Edward Philbin III, MD, chair of the Department of Medicine and George E. Pataki Endowed Chair in Cardiology, said Dr. Porter brought leadership, organization and direction to the understaffed adult palliative care program during those early months of the Covid-19 pandemic. “The empathy, caring and devotion that she and all the team members showed at that time, it will stick with me forever,” he said.

The intense nature of her work has taught Dr. Porter that life’s hardest, most excruciating battles often yield profound grace. This was no less true during the pandemic. Not only did she find a further calling—she is currently working to establish an adult palliative care program at Albany Med—she also experienced one of the most poignant full-circle moments of her career.

Dr. Porter came to Albany Med in 1993 and, in addition to clinical skill, she demonstrated a special aptitude for relating to patients. Like many of her colleagues at the Melodies Center for Childhood Cancer & Blood Disorders, she has shaved her head in solidarity with young cancer patients. Through her work with the Journeys Program, she gives her personal cell phone to patients and their families, and even makes house calls when a child is extremely medically fragile.

The Journeys Program, she explained, was inspired by “a remarkable family,” the Hladuns, of Ballston Lake.

In 2009, at just two months old, Tammy and Matt Hladuns’ son, Willem, was diagnosed with a rare form of cancer. After aggressive treatments, including six surgeries and six rounds of chemotherapy, the Hladuns decided that what Will needed most was their love and comfort. They remained by his side, camped out in his hospital room. Family and friends would come and go well past visiting hours. It didn’t matter to them that they got little comfortable sleep. It mattered that they were at their son’s side.

After Will passed at the age of 7 months, the Hladuns collaborated with Dr. Porter to establish the Brave Will Room, a space within the children’s hospital for families to gather privately while a loved one is receiving palliative care.

“It really is one of the cornerstones of our Journeys Program,” Dr. Porter said.

In the years since, the Journeys Program has blossomed to serve hundreds of children and their families, and it also prepared Dr. Porter to come to the aid of patients with Covid-19.

On Christmas Eve of 2020, a 74-year-old Covid patient named Bernie Murphy from Burnt Hills arrived at Albany Med by ambulance.
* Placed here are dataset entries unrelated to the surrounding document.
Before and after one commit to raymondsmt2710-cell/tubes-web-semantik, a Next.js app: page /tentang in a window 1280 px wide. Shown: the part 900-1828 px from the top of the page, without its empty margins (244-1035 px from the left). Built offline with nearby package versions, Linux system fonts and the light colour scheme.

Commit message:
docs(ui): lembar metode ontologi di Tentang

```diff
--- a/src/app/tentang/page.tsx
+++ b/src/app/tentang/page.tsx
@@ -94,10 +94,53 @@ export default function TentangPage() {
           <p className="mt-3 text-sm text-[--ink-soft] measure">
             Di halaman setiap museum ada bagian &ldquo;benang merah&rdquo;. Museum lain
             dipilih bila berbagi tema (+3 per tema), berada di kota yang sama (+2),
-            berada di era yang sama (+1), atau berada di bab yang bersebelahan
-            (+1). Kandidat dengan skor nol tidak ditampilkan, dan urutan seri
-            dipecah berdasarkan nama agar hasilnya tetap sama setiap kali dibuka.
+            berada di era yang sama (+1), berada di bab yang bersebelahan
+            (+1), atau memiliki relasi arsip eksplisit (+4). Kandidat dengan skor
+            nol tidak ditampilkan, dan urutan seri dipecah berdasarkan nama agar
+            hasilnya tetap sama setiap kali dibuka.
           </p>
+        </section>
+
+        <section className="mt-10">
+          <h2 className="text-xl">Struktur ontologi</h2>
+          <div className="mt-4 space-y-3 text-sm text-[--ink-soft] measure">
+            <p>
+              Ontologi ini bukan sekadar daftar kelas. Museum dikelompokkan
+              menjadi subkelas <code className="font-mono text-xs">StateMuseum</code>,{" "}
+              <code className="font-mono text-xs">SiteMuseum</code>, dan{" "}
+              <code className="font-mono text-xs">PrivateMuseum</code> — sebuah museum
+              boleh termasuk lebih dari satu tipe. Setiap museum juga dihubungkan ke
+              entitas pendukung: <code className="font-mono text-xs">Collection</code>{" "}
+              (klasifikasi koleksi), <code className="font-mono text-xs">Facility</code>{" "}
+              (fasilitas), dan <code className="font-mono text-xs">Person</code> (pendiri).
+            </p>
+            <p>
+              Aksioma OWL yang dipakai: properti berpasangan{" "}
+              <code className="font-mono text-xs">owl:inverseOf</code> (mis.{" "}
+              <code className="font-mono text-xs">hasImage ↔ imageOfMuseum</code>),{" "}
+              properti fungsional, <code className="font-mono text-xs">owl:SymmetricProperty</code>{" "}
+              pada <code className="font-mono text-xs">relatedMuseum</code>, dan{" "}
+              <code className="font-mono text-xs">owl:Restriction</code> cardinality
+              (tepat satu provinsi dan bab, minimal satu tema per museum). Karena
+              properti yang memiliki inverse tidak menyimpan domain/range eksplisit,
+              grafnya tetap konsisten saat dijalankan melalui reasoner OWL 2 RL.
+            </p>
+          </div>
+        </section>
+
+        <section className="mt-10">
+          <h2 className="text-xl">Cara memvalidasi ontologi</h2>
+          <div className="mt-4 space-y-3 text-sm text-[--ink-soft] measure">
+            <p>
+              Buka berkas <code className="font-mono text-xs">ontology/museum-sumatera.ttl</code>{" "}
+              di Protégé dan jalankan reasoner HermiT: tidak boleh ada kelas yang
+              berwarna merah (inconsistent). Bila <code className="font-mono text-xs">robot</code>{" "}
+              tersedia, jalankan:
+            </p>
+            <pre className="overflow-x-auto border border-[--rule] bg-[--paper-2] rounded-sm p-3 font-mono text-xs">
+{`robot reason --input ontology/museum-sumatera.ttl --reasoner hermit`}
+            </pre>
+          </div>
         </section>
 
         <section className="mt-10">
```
He was Tammy Hladun’s father.

When the hospital called Hladun to explain they were arranging for palliative care for her father with a physician named Dr. Porter, she said she was overcome.
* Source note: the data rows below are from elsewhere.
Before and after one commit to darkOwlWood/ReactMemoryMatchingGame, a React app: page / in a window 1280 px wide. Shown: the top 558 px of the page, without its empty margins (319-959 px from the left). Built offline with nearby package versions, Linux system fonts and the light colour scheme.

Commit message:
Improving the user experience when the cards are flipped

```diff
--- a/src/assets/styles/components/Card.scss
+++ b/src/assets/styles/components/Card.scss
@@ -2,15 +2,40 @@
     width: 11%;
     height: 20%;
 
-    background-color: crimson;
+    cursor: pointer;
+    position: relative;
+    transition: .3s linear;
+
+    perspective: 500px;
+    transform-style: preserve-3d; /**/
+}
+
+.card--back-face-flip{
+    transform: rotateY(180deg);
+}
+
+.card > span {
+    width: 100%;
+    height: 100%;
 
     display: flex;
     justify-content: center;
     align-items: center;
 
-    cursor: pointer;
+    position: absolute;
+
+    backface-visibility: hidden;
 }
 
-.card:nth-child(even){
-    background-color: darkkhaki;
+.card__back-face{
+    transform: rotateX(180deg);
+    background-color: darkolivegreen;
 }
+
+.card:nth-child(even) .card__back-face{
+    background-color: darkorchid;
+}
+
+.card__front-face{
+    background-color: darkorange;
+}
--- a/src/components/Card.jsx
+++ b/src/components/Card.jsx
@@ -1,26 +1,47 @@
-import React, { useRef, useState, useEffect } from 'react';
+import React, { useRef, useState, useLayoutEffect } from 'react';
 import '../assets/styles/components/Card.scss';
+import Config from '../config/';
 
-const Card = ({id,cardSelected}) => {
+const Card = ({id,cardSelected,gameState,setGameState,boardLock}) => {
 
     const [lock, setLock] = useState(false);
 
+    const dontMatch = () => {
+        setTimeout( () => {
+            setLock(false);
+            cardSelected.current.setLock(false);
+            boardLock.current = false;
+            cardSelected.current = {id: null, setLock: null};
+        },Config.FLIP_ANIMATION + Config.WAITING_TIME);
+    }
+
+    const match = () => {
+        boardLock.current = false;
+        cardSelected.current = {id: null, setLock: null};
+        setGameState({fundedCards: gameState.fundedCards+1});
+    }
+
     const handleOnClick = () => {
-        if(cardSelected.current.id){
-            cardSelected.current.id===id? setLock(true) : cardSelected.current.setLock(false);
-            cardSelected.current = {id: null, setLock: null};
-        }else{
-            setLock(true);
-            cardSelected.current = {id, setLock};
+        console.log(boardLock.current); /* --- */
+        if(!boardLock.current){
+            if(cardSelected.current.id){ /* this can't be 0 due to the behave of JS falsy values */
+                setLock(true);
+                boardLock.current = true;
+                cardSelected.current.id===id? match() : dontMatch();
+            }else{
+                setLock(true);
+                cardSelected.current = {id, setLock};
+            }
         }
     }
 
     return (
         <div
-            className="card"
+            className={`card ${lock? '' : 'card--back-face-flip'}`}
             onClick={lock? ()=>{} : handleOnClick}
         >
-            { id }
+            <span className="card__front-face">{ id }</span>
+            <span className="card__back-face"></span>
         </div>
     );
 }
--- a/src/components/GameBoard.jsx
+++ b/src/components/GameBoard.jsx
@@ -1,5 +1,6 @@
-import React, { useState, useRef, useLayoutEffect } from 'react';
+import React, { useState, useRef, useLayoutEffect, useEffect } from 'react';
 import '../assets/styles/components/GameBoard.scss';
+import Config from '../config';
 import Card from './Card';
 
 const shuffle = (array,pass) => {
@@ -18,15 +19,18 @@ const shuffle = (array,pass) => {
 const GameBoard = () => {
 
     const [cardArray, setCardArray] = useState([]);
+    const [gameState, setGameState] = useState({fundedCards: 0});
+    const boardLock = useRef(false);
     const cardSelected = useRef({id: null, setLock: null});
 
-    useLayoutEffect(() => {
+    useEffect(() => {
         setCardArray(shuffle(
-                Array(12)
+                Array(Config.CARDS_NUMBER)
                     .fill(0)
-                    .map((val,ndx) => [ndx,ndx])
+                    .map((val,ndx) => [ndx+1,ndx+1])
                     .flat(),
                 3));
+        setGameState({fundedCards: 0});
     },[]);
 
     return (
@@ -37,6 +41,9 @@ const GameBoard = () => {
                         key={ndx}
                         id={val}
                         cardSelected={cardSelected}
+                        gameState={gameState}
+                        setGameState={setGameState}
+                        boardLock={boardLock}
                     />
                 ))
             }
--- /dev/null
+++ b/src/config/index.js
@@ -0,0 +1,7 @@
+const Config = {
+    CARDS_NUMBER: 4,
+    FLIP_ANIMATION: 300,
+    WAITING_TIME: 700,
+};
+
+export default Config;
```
“I thought back to Will,” she said, “and this may sound strange, but I remember staring at Dr. Porter’s jacket when Will was diagnosed. It said ‘Oncologist.” And my brain wasn’t registering cancer. So much was happening. She said to us that day—we didn’t know her at all—she said, ‘I’m going to be here from today. I will never leave your side.’ And in all these years, she checks on us. There are texts. Phone calls. Even though she’s busy, we don’t always see her, but she’s always there.”

It was no different with her father. “She would go in and see him every day,” Hladun said. “She would bring him a newspaper, even though he couldn’t read it. She kept offering him that dignity, which is so important.

“My dad was an anxious man. And Dr. Porter brought him peace. She would say, ‘Bernie, what’s making you nervous? How can I help you?’”

Ultimately, when it was deemed medically safe—and in close collaboration with Murphy, his family, hospice and nursing supports—Dr. Porter helped arrange for Murphy’s safe transfer home by ambulance. He was with his family when he passed away the following day.

“All of us were around him,” Hladun said. “We toasted him. We played his favorite music. We learned that from Will,” Hladun said, “to celebrate all the moments.”

“It was emotional. I think it always is,” Dr. Porter said. “We talk about Will all the time and how he has transformed how we manage a death in Pediatrics. And I’d like to think that he’s a part of what’s going on now as we work to build an adult palliative care team.”

For a lifetime of exemplary contributions to her field and the community, Dr. Porter was honored as a Woman of Excellence by the Capital Region Chamber’s Women’s Business Council in the Distinguished Career Category during a virtual ceremony in May.